Exact reproduction of every record is required, and pictures are to be excluded.

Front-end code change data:
<<<<

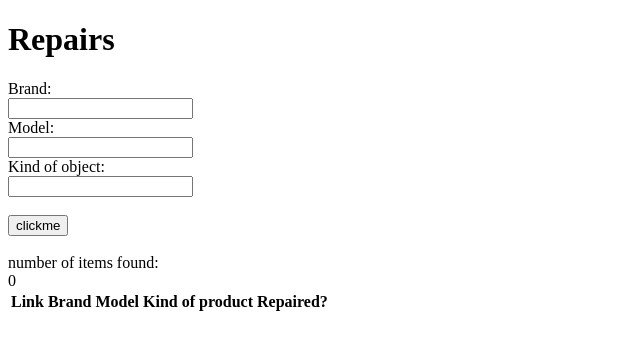
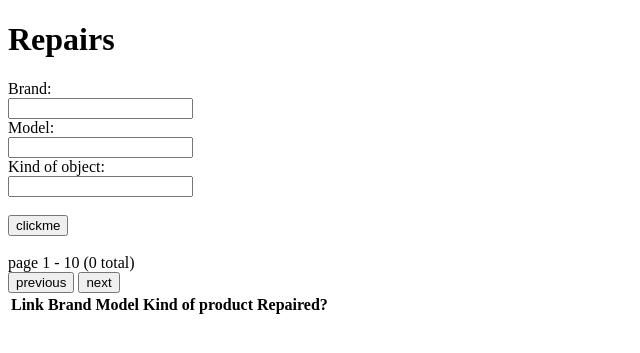
Before and after one commit to GliderGeek/verlichting, a Flask app: page /repair/ in a window 1280 px wide. Shown: the top 353 px of the page, without its empty margins (0-640 px from the left). Run offline with Flask 3, Linux system fonts and the light colour scheme; data that the repository does not hold is empty.

Commit message:
add pagination

```diff
--- a/app/app.py
+++ b/app/app.py
@@ -99,6 +99,14 @@ def filter(**kwargs):
     return filter_clause
 
 
+def paginate(page):
+    PAGE_SIZE=10
+    if page in ('', None) or page <= 1:
+        return f'LIMIT {PAGE_SIZE}'
+    else:
+        return f'LIMIT {PAGE_SIZE} OFFSET {(int(page)-1) * PAGE_SIZE}'
+
+
 @app.route('/brands/')
 def brands():
 
@@ -161,7 +169,6 @@ def repair():
 
     return render_template('repairs.html', brands=brands, models=models, product_kinds=product_kinds)
 
-
 @app.route('/repairs/')
 def repairs():
 
@@ -169,12 +176,15 @@ def repairs():
     brand = request.args.get('brand')
     model = request.args.get('model')
     kind_of_product = request.args.get('kind')
+    page = request.args.get('page')
     if brand not in (None, ''):
         filters['brand'] = brand
     if model not in (None, ''):
         filters['model'] = model
     if kind_of_product not in (None, ''):
         filters['kind_of_product'] = kind_of_product
+    if page not in (None, ''):
+        page = int(page)
 
     # todo: address sql injection vuln
     query = f"SELECT COUNT(*) FROM repairs {filter(**filters)}"
@@ -182,7 +192,7 @@ def repairs():
     res = query_repair_db(query)
     number_of_results = (res[0]['COUNT(*)'])
 
-    first_ten_query = f"SELECT brand, model, kind_of_product, [Repair id], [Has the product been repaired?] FROM repairs {filter(**filters)} LIMIT 10"
+    first_ten_query = f"SELECT brand, model, kind_of_product, [Repair id], [Has the product been repaired?] FROM repairs {filter(**filters)} {paginate(page)}"
     results = [{'brand': row['brand'],
                 'model': row['model'],
                 'kind': row['kind_of_product'],
--- a/app/templates/repairs.html
+++ b/app/templates/repairs.html
@@ -53,8 +53,9 @@
       setDataListOptions(kindList, kindOptions);
 	};
 
-	async function setRepairCount(brand, model, kind){
-		var url = '/repairs/?brand=' + brand + '&model=' + model + '&kind=' + kind
+	async function setRepairs(brand, model, kind, page){
+		console.log("start");
+		var url = '/repairs/?brand=' + brand + '&model=' + model + '&kind=' + kind +'&page=' + page
         const response = await fetch(url);
         const repairs = await response.json(); //extract JSON from the http response-->
 		document.getElementById("items_found").textContent = repairs.number_of_results;
@@ -86,6 +87,7 @@
 				newCell.appendChild(child);
 			}
 		}
+		console.log("end");
 	};
 
 	async function triggerSingleRepair(){
@@ -130,27 +132,76 @@
 		);
 	};
 
+	function setPageNumber(pageNumber){
+		document.getElementById("pageNumber").value = pageNumber;
+	};
+
+	function getPageNumber(){
+		return Number(document.getElementById("pageNumber").value)
+	};
+
+	function setPageRange(pageNumber){
+		document.getElementById("firstItemNumber").textContent = (pageNumber-1) * 10 + 1;
+		document.getElementById("lastItemNumber").textContent = pageNumber*10;
+	};
+
+
 	function getRepairs(){
 		var brand = document.getElementById("selected_brand").value
 		var model = document.getElementById("selected_model").value
 		var kind = document.getElementById("selected_kind").value
 
-		setRepairCount(brand, model, kind).then(
+		var pageNumber = 0;
+
+		setRepairs(brand, model, kind, pageNumber).then(
 		    console.log("success"),
 		    console.log("error"),
 		);
 
-		triggerSingleRepair().then(
+		setPageNumber(1);
+
+	};
+
+	function nextPage(){
+		var pageNumber = getPageNumber();
+		console.log(pageNumber);
+
+
+		var brand = document.getElementById("selected_brand").value
+		var model = document.getElementById("selected_model").value
+		var kind = document.getElementById("selected_kind").value
+
+		setRepairs(brand, model, kind, pageNumber + 1).then(
 		    console.log("success"),
 		    console.log("error"),
 		);
 
+		setPageNumber(pageNumber + 1);
+		setPageRange(pageNumber + 1);
+
+	};
+
+	function previousPage(){
+		var pageNumber = getPageNumber();
+		console.log(pageNumber);
+
+
+		var brand = document.getElementById("selected_brand").value
+		var model = document.getElementById("selected_model").value
+		var kind = document.getElementById("selected_kind").value
+
+		setRepairs(brand, model, kind, pageNumber - 1).then(
+		    console.log("success"),
+		    console.log("error"),
+		);
+
+		setPageNumber(pageNumber - 1);
+		setPageRange(pageNumber - 1);
 	};
 
 
 </script>
 </head>
-<body>
 
 <h1>Repairs</h1>
 
@@ -183,8 +234,15 @@
 <input id="clickMe" type="button" value="clickme" onclick="getRepairs()" /><br>
 
 <br>
-number of items found:
-<div id="items_found">0</div>
+
+page <input id="pageNumber" type="number" hidden/>
+<span>
+	<span id="firstItemNumber">1</span> -
+	<span id="lastItemNumber">10</span>
+	(<span id="items_found">0</span> total)
+</span><br>
+<input id="previousPage" type="button" value="previous" onclick="previousPage()" />
+<input id="nextPage" type="button" value="next" onclick="nextPage()" /><br>
 
 <table id="repairsTable">
 	<thead>
```
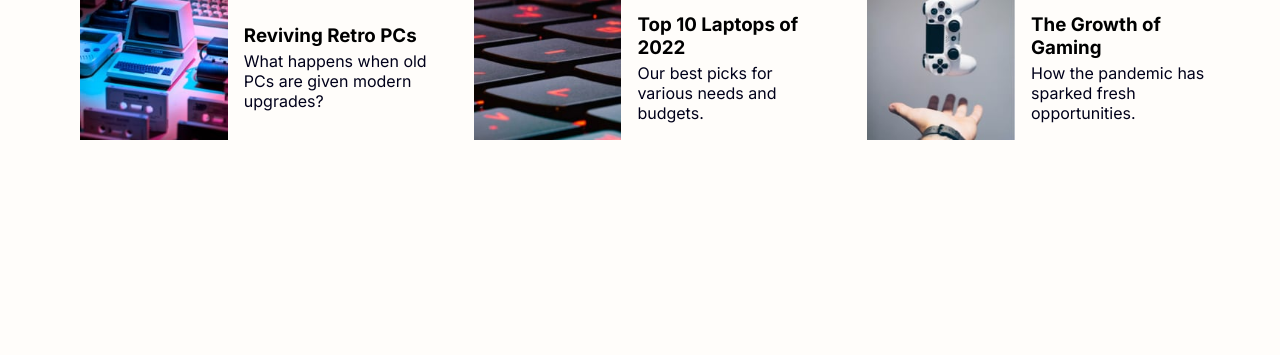
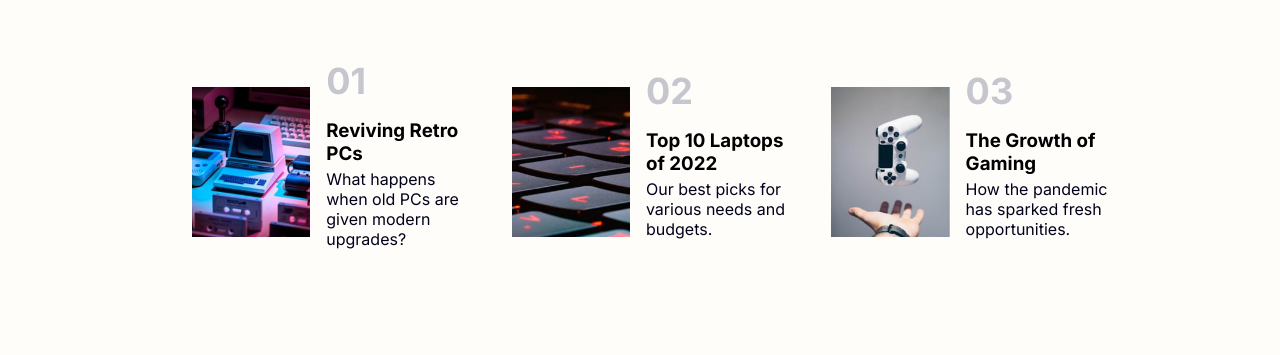
Before and after one commit to Julien879465/FM-news-homepage, a plain HTML site: page index.html in a window 1280 px wide. Shown: the part 940-1295 px from the top of the page. Before the commit the page ends 1158 px from the top, so only its background shows below. Drawn offline with Linux system fonts and the light colour scheme.

Commit message:
body margin

```diff
--- a/style.css
+++ b/style.css
@@ -168,6 +168,8 @@ p {
 @media screen and (min-width: 450px) {
     body {
         margin: 5rem;
+        margin-left: 12rem;
+        margin-right: 12rem;
 
     }
 
```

>>>>

→ **Result of this exercise**
Before and after one commit to GliderGeek/verlichting, a Flask app: page /repair/ in a window 1280 px wide. Shown: the top 353 px of the page, without its empty margins (0-640 px from the left). Run offline with Flask 3, Linux system fonts and the light colour scheme; data that the repository does not hold is empty.

Commit message:
add pagination

```diff
--- a/app/app.py
+++ b/app/app.py
@@ -99,6 +99,14 @@ def filter(**kwargs):
     return filter_clause
 
 
+def paginate(page):
+    PAGE_SIZE=10
+    if page in ('', None) or page <= 1:
+        return f'LIMIT {PAGE_SIZE}'
+    else:
+        return f'LIMIT {PAGE_SIZE} OFFSET {(int(page)-1) * PAGE_SIZE}'
+
+
 @app.route('/brands/')
 def brands():
 
@@ -161,7 +169,6 @@ def repair():
 
     return render_template('repairs.html', brands=brands, models=models, product_kinds=product_kinds)
 
-
 @app.route('/repairs/')
 def repairs():
 
@@ -169,12 +176,15 @@ def repairs():
     brand = request.args.get('brand')
     model = request.args.get('model')
     kind_of_product = request.args.get('kind')
+    page = request.args.get('page')
     if brand not in (None, ''):
         filters['brand'] = brand
     if model not in (None, ''):
         filters['model'] = model
     if kind_of_product not in (None, ''):
         filters['kind_of_product'] = kind_of_product
+    if page not in (None, ''):
+        page = int(page)
 
     # todo: address sql injection vuln
     query = f"SELECT COUNT(*) FROM repairs {filter(**filters)}"
@@ -182,7 +192,7 @@ def repairs():
     res = query_repair_db(query)
     number_of_results = (res[0]['COUNT(*)'])
 
-    first_ten_query = f"SELECT brand, model, kind_of_product, [Repair id], [Has the product been repaired?] FROM repairs {filter(**filters)} LIMIT 10"
+    first_ten_query = f"SELECT brand, model, kind_of_product, [Repair id], [Has the product been repaired?] FROM repairs {filter(**filters)} {paginate(page)}"
     results = [{'brand': row['brand'],
                 'model': row['model'],
                 'kind': row['kind_of_product'],
--- a/app/templates/repairs.html
+++ b/app/templates/repairs.html
@@ -53,8 +53,9 @@
       setDataListOptions(kindList, kindOptions);
 	};
 
-	async function setRepairCount(brand, model, kind){
-		var url = '/repairs/?brand=' + brand + '&model=' + model + '&kind=' + kind
+	async function setRepairs(brand, model, kind, page){
+		console.log("start");
+		var url = '/repairs/?brand=' + brand + '&model=' + model + '&kind=' + kind +'&page=' + page
         const response = await fetch(url);
         const repairs = await response.json(); //extract JSON from the http response-->
 		document.getElementById("items_found").textContent = repairs.number_of_results;
@@ -86,6 +87,7 @@
 				newCell.appendChild(child);
 			}
 		}
+		console.log("end");
 	};
 
 	async function triggerSingleRepair(){
@@ -130,27 +132,76 @@
 		);
 	};
 
+	function setPageNumber(pageNumber){
+		document.getElementById("pageNumber").value = pageNumber;
+	};
+
+	function getPageNumber(){
+		return Number(document.getElementById("pageNumber").value)
+	};
+
+	function setPageRange(pageNumber){
+		document.getElementById("firstItemNumber").textContent = (pageNumber-1) * 10 + 1;
+		document.getElementById("lastItemNumber").textContent = pageNumber*10;
+	};
+
+
 	function getRepairs(){
 		var brand = document.getElementById("selected_brand").value
 		var model = document.getElementById("selected_model").value
 		var kind = document.getElementById("selected_kind").value
 
-		setRepairCount(brand, model, kind).then(
+		var pageNumber = 0;
+
+		setRepairs(brand, model, kind, pageNumber).then(
 		    console.log("success"),
 		    console.log("error"),
 		);
 
-		triggerSingleRepair().then(
+		setPageNumber(1);
+
+	};
+
+	function nextPage(){
+		var pageNumber = getPageNumber();
+		console.log(pageNumber);
+
+
+		var brand = document.getElementById("selected_brand").value
+		var model = document.getElementById("selected_model").value
+		var kind = document.getElementById("selected_kind").value
+
+		setRepairs(brand, model, kind, pageNumber + 1).then(
 		    console.log("success"),
 		    console.log("error"),
 		);
 
+		setPageNumber(pageNumber + 1);
+		setPageRange(pageNumber + 1);
+
+	};
+
+	function previousPage(){
+		var pageNumber = getPageNumber();
+		console.log(pageNumber);
+
+
+		var brand = document.getElementById("selected_brand").value
+		var model = document.getElementById("selected_model").value
+		var kind = document.getElementById("selected_kind").value
+
+		setRepairs(brand, model, kind, pageNumber - 1).then(
+		    console.log("success"),
+		    console.log("error"),
+		);
+
+		setPageNumber(pageNumber - 1);
+		setPageRange(pageNumber - 1);
 	};
 
 
 </script>
 </head>
-<body>
 
 <h1>Repairs</h1>
 
@@ -183,8 +234,15 @@
 <input id="clickMe" type="button" value="clickme" onclick="getRepairs()" /><br>
 
 <br>
-number of items found:
-<div id="items_found">0</div>
+
+page <input id="pageNumber" type="number" hidden/>
+<span>
+	<span id="firstItemNumber">1</span> -
+	<span id="lastItemNumber">10</span>
+	(<span id="items_found">0</span> total)
+</span><br>
+<input id="previousPage" type="button" value="previous" onclick="previousPage()" />
+<input id="nextPage" type="button" value="next" onclick="nextPage()" /><br>
 
 <table id="repairsTable">
 	<thead>
```
Before and after one commit to Julien879465/FM-news-homepage, a plain HTML site: page index.html in a window 1280 px wide. Shown: the part 940-1295 px from the top of the page. Before the commit the page ends 1158 px from the top, so only its background shows below. Drawn offline with Linux system fonts and the light colour scheme.

Commit message:
body margin

```diff
--- a/style.css
+++ b/style.css
@@ -168,6 +168,8 @@ p {
 @media screen and (min-width: 450px) {
     body {
         margin: 5rem;
+        margin-left: 12rem;
+        margin-right: 12rem;
 
     }
 
```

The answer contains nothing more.